Data provided below:

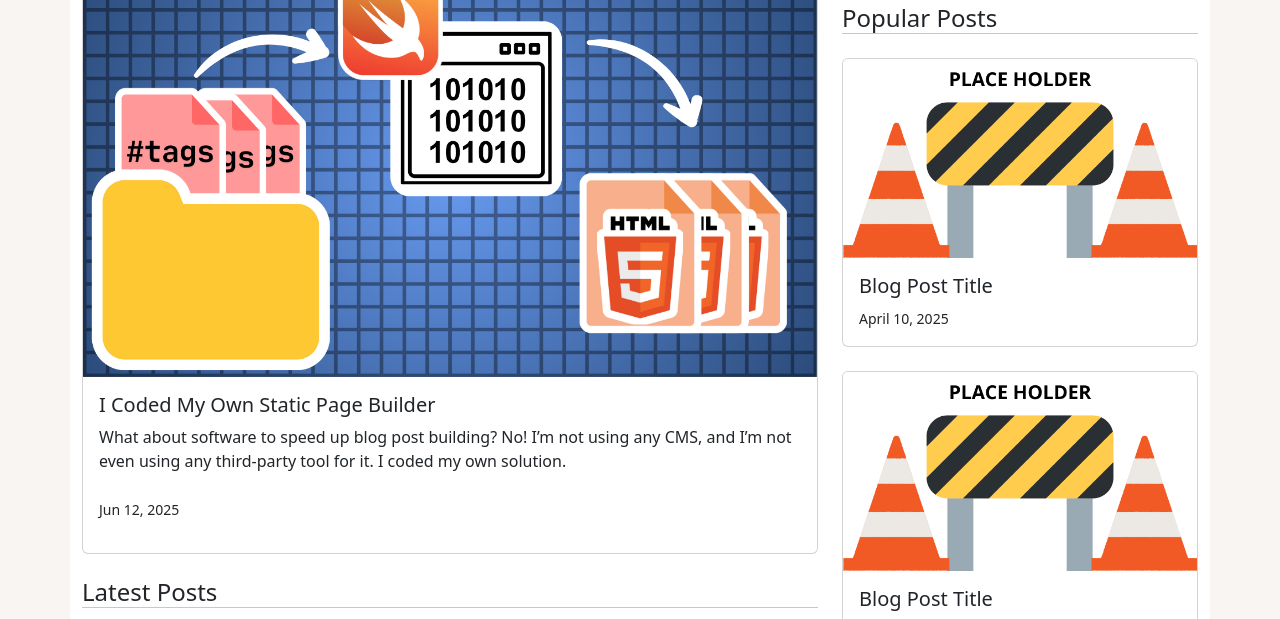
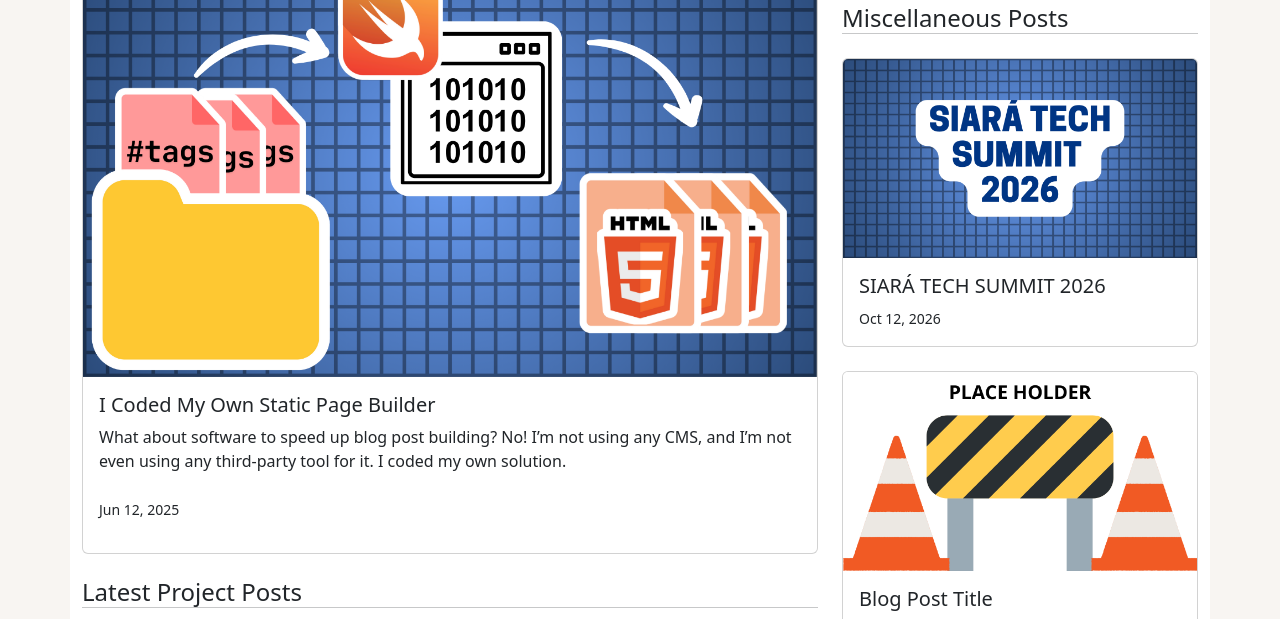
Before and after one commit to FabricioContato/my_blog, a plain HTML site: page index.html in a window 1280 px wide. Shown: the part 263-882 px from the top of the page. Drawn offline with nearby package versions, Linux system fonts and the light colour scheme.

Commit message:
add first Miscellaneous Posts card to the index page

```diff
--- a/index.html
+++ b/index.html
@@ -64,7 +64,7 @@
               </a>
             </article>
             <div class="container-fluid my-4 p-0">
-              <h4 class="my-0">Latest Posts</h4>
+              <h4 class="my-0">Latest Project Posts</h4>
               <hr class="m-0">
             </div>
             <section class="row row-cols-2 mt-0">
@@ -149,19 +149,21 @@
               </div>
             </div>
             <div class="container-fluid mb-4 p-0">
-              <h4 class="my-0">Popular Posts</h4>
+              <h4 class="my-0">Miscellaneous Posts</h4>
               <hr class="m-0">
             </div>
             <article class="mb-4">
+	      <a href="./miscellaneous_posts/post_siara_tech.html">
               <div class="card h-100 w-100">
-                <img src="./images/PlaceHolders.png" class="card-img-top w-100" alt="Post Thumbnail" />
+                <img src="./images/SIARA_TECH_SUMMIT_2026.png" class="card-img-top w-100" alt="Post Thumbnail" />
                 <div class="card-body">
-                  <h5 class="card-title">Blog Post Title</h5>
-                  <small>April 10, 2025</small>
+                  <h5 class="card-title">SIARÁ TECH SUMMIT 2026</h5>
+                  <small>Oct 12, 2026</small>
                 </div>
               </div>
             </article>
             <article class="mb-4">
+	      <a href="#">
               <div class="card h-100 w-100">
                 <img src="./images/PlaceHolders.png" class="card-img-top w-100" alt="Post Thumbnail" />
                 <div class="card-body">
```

End of Data provided.

Problem details:
The listing above should be returned word for word, with pictures omitted.

Completed exercise:
Before and after one commit to FabricioContato/my_blog, a plain HTML site: page index.html in a window 1280 px wide. Shown: the part 263-882 px from the top of the page. Drawn offline with nearby package versions, Linux system fonts and the light colour scheme.

Commit message:
add first Miscellaneous Posts card to the index page

```diff
--- a/index.html
+++ b/index.html
@@ -64,7 +64,7 @@
               </a>
             </article>
             <div class="container-fluid my-4 p-0">
-              <h4 class="my-0">Latest Posts</h4>
+              <h4 class="my-0">Latest Project Posts</h4>
               <hr class="m-0">
             </div>
             <section class="row row-cols-2 mt-0">
@@ -149,19 +149,21 @@
               </div>
             </div>
             <div class="container-fluid mb-4 p-0">
-              <h4 class="my-0">Popular Posts</h4>
+              <h4 class="my-0">Miscellaneous Posts</h4>
               <hr class="m-0">
             </div>
             <article class="mb-4">
+	      <a href="./miscellaneous_posts/post_siara_tech.html">
               <div class="card h-100 w-100">
-                <img src="./images/PlaceHolders.png" class="card-img-top w-100" alt="Post Thumbnail" />
+                <img src="./images/SIARA_TECH_SUMMIT_2026.png" class="card-img-top w-100" alt="Post Thumbnail" />
                 <div class="card-body">
-                  <h5 class="card-title">Blog Post Title</h5>
-                  <small>April 10, 2025</small>
+                  <h5 class="card-title">SIARÁ TECH SUMMIT 2026</h5>
+                  <small>Oct 12, 2026</small>
                 </div>
               </div>
             </article>
             <article class="mb-4">
+	      <a href="#">
               <div class="card h-100 w-100">
                 <img src="./images/PlaceHolders.png" class="card-img-top w-100" alt="Post Thumbnail" />
                 <div class="card-body">
```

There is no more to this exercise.